The White House.

Two-for-one Executive Order

  • Jan­u­ary 2017

    With­in ten days of his inau­gu­ra­tion, Pres­i­dent Don­ald Trump signed Exec­u­tive Order 13771, Reduc­ing Reg­u­la­tion and Con­trol­ling Reg­u­la­to­ry Costs,” which requires fed­er­al agen­cies to repeal two reg­u­la­tions for each new reg­u­la­tion issued.

  • Feb­ru­ary 2017

    A coali­tion of non­prof­it orga­ni­za­tions filed a law­suit chal­leng­ing the exec­u­tive order short­ly there­after, seek­ing declara­to­ry and injunc­tive relief based on con­sti­tu­tion­al and Admin­is­tra­tive Pro­ce­dure Act (APA) grounds.

  • May 2018

    In May 2018, Cal­i­for­nia Attor­ney Gen­er­al Xavier Becer­ra and Ore­gon Attor­ney Gen­er­al Ellen Rosen­blum moved to inter­vene in the law­suit. The motion seeks to strike down the exec­u­tive order because it vio­lates the con­sti­tu­tion­al­ly pro­tect­ed sep­a­ra­tion of pow­ers (by seek­ing to autho­rize the Exec­u­tive Branch to nul­li­fy con­gres­sion­al­ly-autho­rized reg­u­la­to­ry activ­i­ty), while also being non-com­pli­ant with the APA

  • April 2019

    Lat­er, in April 2019, Cal­i­for­nia Attor­ney Gen­er­al Becer­ra and the attor­neys gen­er­al of Ore­gon and Min­neso­ta filed a sep­a­rate law­suit chal­leng­ing the two-for-one exec­u­tive order.

    The law­suit not­ed that the two-for-one” exec­u­tive order vio­lates the Constitution’s sep­a­ra­tion of pow­ers doc­trine by direct­ing agen­cies to take actions that run afoul of con­gres­sion­al­ly-enact­ed statutes in requir­ing agen­cies to repeal two con­gres­sion­al­ly-autho­rized rules for every new con­gres­sion­al­ly-autho­rized rule that agen­cies issue – regard­less of the agen­cies’ inde­pen­dent statu­to­ry oblig­a­tions to imple­ment Con­gres­sion­al direc­tives.
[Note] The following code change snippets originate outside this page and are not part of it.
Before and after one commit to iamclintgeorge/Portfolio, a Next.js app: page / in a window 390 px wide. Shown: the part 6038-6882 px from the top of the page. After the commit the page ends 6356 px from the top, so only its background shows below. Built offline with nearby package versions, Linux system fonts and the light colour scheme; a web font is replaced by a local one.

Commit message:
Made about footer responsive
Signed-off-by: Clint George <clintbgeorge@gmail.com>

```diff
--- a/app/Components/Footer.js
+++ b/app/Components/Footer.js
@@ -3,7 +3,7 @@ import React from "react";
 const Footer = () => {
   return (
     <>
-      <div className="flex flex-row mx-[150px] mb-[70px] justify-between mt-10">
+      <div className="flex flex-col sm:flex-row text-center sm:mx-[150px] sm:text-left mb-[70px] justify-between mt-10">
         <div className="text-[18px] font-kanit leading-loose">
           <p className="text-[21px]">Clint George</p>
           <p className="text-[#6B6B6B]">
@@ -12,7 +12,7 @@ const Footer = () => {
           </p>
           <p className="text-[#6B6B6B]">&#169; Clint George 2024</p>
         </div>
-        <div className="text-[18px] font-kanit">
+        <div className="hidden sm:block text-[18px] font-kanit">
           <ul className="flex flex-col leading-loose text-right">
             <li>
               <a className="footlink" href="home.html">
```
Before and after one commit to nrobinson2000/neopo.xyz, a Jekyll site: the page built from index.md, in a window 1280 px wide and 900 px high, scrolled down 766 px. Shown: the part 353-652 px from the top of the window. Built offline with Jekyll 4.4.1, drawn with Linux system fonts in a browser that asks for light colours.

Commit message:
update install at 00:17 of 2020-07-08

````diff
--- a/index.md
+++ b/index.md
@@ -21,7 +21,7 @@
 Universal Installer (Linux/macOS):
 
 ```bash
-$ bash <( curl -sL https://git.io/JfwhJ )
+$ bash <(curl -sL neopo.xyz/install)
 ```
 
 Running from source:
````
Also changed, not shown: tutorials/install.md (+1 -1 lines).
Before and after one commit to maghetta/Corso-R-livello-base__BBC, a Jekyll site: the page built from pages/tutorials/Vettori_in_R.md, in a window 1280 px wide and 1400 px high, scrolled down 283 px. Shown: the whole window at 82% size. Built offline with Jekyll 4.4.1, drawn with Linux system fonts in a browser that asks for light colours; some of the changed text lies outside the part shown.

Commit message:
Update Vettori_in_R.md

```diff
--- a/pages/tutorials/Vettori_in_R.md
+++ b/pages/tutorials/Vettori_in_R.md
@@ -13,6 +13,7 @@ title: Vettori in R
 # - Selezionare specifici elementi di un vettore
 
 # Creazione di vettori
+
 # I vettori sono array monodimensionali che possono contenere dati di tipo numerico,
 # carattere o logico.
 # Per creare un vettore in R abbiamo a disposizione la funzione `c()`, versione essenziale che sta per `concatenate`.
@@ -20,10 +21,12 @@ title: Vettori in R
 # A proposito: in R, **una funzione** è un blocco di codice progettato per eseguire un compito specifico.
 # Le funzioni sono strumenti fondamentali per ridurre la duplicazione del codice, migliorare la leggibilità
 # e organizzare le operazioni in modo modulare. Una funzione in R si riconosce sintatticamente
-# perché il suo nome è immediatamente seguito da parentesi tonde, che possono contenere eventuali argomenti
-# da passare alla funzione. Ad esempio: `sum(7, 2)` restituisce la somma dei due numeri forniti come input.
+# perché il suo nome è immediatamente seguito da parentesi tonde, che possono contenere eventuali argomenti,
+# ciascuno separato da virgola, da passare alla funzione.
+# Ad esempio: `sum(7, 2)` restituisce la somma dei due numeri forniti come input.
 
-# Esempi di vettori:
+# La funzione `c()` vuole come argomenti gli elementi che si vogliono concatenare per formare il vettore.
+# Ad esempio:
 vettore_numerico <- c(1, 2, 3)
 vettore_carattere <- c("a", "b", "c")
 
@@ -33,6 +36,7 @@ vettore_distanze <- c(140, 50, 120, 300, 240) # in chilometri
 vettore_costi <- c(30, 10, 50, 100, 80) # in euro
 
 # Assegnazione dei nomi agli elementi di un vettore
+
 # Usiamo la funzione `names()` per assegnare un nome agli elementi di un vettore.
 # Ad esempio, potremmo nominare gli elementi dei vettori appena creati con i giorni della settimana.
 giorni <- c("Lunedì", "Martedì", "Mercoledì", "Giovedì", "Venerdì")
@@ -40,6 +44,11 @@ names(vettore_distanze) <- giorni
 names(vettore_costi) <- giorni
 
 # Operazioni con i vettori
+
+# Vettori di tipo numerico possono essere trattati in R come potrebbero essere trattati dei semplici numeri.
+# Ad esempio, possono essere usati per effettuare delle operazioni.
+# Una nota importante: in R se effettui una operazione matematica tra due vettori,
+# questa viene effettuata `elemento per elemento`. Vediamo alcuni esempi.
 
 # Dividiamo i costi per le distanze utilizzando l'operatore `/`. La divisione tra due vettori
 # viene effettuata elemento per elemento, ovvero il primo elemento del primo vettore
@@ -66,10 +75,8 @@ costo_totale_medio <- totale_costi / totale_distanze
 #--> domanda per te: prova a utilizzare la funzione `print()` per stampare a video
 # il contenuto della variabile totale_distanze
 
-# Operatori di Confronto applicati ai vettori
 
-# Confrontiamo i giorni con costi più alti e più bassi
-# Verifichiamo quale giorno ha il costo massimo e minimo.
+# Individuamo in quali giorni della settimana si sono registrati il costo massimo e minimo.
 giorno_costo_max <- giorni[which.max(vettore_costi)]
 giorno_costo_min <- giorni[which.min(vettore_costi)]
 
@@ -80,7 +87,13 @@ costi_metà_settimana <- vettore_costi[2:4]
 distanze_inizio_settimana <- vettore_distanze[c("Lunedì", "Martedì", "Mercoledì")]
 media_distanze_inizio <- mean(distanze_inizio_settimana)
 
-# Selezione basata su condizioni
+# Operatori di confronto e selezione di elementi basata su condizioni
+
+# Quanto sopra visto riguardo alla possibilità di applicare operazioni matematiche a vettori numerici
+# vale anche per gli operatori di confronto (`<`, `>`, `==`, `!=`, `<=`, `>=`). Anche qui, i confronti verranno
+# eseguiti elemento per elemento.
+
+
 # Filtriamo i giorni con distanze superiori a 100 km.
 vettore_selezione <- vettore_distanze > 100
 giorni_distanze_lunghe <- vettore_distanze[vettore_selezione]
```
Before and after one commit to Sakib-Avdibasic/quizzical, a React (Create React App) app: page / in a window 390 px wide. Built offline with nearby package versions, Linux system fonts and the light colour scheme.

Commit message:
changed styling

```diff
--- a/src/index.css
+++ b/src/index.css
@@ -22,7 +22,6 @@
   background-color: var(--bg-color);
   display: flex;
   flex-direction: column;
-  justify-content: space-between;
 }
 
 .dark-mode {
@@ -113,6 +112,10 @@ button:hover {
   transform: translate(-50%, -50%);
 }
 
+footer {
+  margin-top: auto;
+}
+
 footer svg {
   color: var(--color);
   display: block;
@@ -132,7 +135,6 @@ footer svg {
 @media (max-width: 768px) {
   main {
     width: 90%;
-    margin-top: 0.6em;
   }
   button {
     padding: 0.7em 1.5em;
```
The attor­neys gen­er­al also pled that the exec­u­tive order vio­lates the APA’s arbi­trary and capri­cious stan­dard because it requires an agency in issu­ing a new rule to con­sid­er fac­tors Con­gress did not intend for it to con­sid­er and that have no nexus to the sub­stan­tive mer­it of the pro­posed rule.

    The attor­neys gen­er­al demon­strat­ed their stand­ing to sue based on the exec­u­tive order’s inap­pro­pri­ate influ­ence on time­ly imple­men­ta­tion of impor­tant pub­lic health, safe­ty and envi­ron­men­tal reg­u­la­tions, caus­ing harm to the health and well-being of their states’ cit­i­zens, nat­ur­al resources, and infrastructure.

  • Decem­ber 2019

    In Decem­ber 2019, a fed­er­al dis­trict court in the Dis­trict of Colum­bia dis­missed the non­prof­it-led law­suit chal­leng­ing the two-for-one exec­u­tive order, find­ing that the non­prof­it orga­ni­za­tions lacked stand­ing to pur­sue their claim. 

  • April 2020

    In April 2020, the court dis­missed the attor­neys gen­er­al suit for lack of standing.